Patrick Thibodeau | Nov. 10, 2015
IT workers are training their replacements.

outsourcing employees ts

The IT workers at Cengage Learning in the company's Mason, Ohio offices learned of their fates game-show style. First, they were told to gather in a large conference room. There were vague remarks from an IT executive about a "transition." Slides were shown that listed employee names, directing them to one of three rooms where they would be told specifically what was happening to them. Some employees were cold with worry.

The biggest group, those getting pink slips, were told to remain in the large conference room. Workers directed to go through what we'll call Door No. 2, were offered employment with IT offshore outsourcing firm Cognizant. That was the smallest group. And those sent through Door No. 3 remained employed in Cengage's IT department. This happened in mid-October.

"I was so furious," said one of the IT workers over what happened. It seemed "surreal," said another. There was disbelief, but little surprise. Cengage, a major producer of educational content and services, had outsourced accounting services earlier in the year. The IT workers rightly believed they were next.

The employees were warned that speaking to the news media meant loss of severance. Despite their fears, they want their story told. They want people to know what's happening to IT jobs in the heartland. They don't want the offshoring of their livelihoods to pass in silence.

The employees remaining at Cengage have begun training their replacements in person and via the Web. Their work is being "shadowed" and recorded. Their jobs will end in January.

Cengage, in an email statement, acknowledged a reduction in the workforce of 75 positions. An additional 20 positions have been moved to Cognizant and most employees have accepted those positions, the firm said.

Susan Aspey, senior vice president of public affairs for Cengage Learning, said in an emailed statement that the "business is evolving and we now serve more customers with software than print materials.

"Over a period of nearly a year, we reviewed our technology systems and staffing," Aspey wrote. "We were very transparent with the team about this process. We determined that we needed a more flexible staffing model that could better serve the cyclical nature of our business, and a different model of software support for our customers. To do this quickly and efficiently, we needed the support of an outside partner. We chose Cognizant, a U.S. firm that supports several companies in the education industry.

"This was a very difficult decision, as we value all of our nearly 4,000 U.S. employees and their contributions."

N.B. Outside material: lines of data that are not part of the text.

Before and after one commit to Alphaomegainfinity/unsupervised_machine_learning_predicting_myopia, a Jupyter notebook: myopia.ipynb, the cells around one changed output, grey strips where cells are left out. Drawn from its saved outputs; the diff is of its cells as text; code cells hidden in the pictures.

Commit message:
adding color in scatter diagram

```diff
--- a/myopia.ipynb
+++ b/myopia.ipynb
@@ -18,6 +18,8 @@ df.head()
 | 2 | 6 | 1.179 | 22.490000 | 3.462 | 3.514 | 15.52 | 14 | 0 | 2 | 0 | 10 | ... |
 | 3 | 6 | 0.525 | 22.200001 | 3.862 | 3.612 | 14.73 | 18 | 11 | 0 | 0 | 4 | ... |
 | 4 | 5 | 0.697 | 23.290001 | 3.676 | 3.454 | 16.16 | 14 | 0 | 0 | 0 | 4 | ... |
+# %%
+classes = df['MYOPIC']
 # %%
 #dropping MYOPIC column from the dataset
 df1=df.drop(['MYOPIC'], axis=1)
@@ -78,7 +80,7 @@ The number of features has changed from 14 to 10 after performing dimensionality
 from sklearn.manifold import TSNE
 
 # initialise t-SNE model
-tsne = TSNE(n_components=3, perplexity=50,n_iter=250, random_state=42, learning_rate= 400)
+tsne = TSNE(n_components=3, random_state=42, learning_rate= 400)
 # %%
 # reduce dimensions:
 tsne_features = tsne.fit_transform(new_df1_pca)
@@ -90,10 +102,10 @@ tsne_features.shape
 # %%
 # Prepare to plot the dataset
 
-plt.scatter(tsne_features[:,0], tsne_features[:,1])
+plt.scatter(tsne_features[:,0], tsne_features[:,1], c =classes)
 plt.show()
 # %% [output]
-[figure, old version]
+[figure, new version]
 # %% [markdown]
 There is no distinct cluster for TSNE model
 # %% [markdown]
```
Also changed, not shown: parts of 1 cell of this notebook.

Cognizant, based in Teaneck, N.J., employees about 219,000 people, most of them in offshore locations.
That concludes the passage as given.